EXERCISE DIRECTIONS.
For every line in the records below that holds "Nossa", make a copy.

[[ INFORMATION PROVIDED, beginning ]]

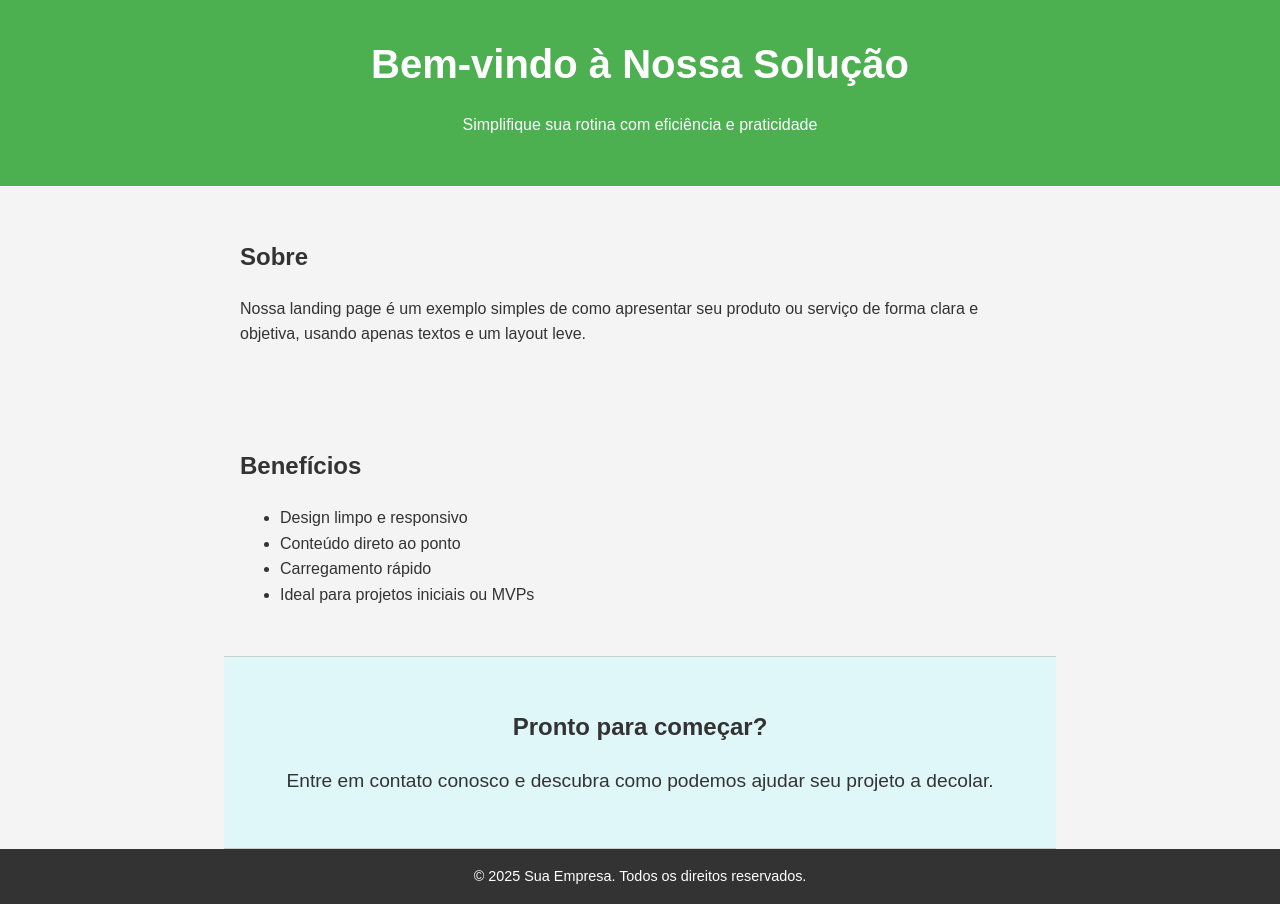
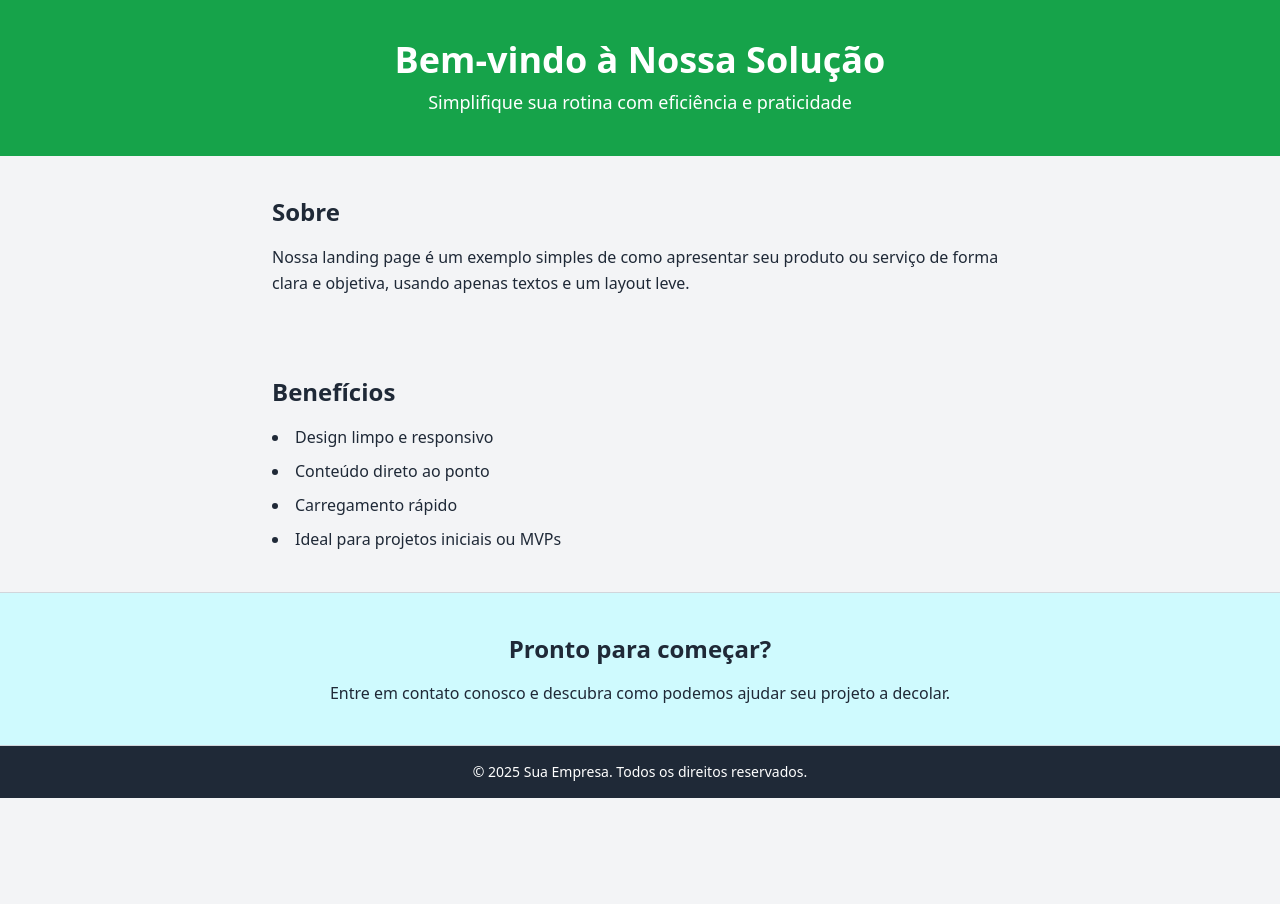
Before and after one commit to Matheus-Lessa-Dev/10Commits, a website: page index.html in a window 1280 px wide. After the commit the page ends 800 px from the top, so only its background shows below. Drawn offline with nearby package versions, Linux system fonts and the light colour scheme.

Commit message:
Adicianado o TailWind e alterado o HTML

```diff
--- a/index.html
+++ b/index.html
@@ -4,25 +4,25 @@
   <meta charset="UTF-8" />
   <meta name="viewport" content="width=device-width, initial-scale=1" />
   <title>Landing Page Simples</title>
-  <link rel="stylesheet" href="estilo.css" />
+  <script src="https://cdn.tailwindcss.com"></script>
 </head>
-<body>
+<body class="bg-gray-100 text-gray-800 font-sans leading-relaxed">
 
-  <header>
-    <h1>Bem-vindo à Nossa Solução</h1>
-    <p>Simplifique sua rotina com eficiência e praticidade</p>
+  <header class="bg-green-600 text-white text-center py-10 px-4">
+    <h1 class="text-4xl font-bold mb-2">Bem-vindo à Nossa Solução</h1>
+    <p class="text-lg">Simplifique sua rotina com eficiência e praticidade</p>
   </header>
 
-  <section>
-    <h2>Sobre</h2>
+  <section class="max-w-3xl mx-auto py-10 px-4">
+    <h2 class="text-2xl font-semibold mb-4">Sobre</h2>
     <p>
       Nossa landing page é um exemplo simples de como apresentar seu produto ou serviço de forma clara e objetiva, usando apenas textos e um layout leve.
     </p>
   </section>
 
-  <section>
-    <h2>Benefícios</h2>
-    <ul>
+  <section class="max-w-3xl mx-auto py-10 px-4">
+    <h2 class="text-2xl font-semibold mb-4">Benefícios</h2>
+    <ul class="list-disc list-inside space-y-2">
       <li>Design limpo e responsivo</li>
       <li>Conteúdo direto ao ponto</li>
       <li>Carregamento rápido</li>
@@ -30,12 +30,14 @@
     </ul>
   </section>
 
-  <section class="cta">
-    <h2>Pronto para começar?</h2>
-    <p>Entre em contato conosco e descubra como podemos ajudar seu projeto a decolar.</p>
+  <section class="bg-cyan-100 text-center py-10 px-4 border-t border-b border-gray-300">
+    <h2 class="text-2xl font-semibold mb-4">Pronto para começar?</h2>
+    <p class="text-lg sm:text-base">
+      Entre em contato conosco e descubra como podemos ajudar seu projeto a decolar.
+    </p>
   </section>
 
-  <footer>
+  <footer class="bg-gray-800 text-white text-center py-4 text-sm">
     &copy; 2025 Sua Empresa. Todos os direitos reservados.
   </footer>
 
```
Also changed, not shown: package.json (added, +23 -0 lines), 1 other file.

[[ INFORMATION PROVIDED, end ]]

RESULT FOR THIS EXERCISE.
-    <h1>Bem-vindo à Nossa Solução</h1>
+    <h1 class="text-4xl font-bold mb-2">Bem-vindo à Nossa Solução</h1>
       Nossa landing page é um exemplo simples de como apresentar seu produto ou serviço de forma clara e objetiva, usando apenas textos e um layout leve.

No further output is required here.